# Aim of the exercise:
In the data below, which lines hold the word "worker"? Copy them.

# Exercise data:
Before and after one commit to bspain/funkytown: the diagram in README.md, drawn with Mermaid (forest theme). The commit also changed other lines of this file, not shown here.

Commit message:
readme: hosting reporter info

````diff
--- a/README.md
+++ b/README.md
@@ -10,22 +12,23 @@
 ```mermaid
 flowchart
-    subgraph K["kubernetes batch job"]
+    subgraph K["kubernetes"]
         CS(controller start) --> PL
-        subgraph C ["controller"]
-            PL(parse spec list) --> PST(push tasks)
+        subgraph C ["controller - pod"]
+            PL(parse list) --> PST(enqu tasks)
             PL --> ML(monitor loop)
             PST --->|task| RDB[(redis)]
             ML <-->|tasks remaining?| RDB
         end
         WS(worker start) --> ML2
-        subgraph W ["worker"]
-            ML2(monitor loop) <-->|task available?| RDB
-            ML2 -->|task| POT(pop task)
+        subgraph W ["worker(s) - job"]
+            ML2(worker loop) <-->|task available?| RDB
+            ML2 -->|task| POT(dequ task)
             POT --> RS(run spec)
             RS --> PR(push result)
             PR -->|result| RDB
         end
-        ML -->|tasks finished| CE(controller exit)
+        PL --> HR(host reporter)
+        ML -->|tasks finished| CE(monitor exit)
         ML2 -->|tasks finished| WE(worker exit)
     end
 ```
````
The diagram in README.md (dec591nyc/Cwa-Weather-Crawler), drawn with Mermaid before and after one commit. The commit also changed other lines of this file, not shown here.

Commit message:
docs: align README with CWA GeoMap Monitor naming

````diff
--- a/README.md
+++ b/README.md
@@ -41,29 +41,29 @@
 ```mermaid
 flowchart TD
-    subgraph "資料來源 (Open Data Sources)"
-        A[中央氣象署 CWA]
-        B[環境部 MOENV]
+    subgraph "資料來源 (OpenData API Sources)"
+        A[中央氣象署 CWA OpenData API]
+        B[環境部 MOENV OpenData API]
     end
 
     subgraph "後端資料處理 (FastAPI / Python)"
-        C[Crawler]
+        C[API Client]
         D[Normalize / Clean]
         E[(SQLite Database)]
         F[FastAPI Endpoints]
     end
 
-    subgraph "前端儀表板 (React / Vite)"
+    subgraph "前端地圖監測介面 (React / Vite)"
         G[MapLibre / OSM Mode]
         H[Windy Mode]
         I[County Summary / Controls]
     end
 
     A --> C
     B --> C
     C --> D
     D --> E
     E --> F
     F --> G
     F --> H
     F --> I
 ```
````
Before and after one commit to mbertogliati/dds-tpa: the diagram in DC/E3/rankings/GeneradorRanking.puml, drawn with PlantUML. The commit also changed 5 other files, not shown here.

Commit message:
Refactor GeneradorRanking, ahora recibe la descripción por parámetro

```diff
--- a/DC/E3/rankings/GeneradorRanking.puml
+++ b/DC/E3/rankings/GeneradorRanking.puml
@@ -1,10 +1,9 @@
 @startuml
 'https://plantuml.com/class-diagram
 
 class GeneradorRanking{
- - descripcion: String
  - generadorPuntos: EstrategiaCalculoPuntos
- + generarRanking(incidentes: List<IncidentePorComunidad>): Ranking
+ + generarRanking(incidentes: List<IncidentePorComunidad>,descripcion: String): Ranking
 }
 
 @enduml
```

# Result for this exercise:
         WS(worker start) --> ML2
-        subgraph W ["worker"]
+        subgraph W ["worker(s) - job"]
+            ML2(worker loop) <-->|task available?| RDB
         ML2 -->|tasks finished| WE(worker exit)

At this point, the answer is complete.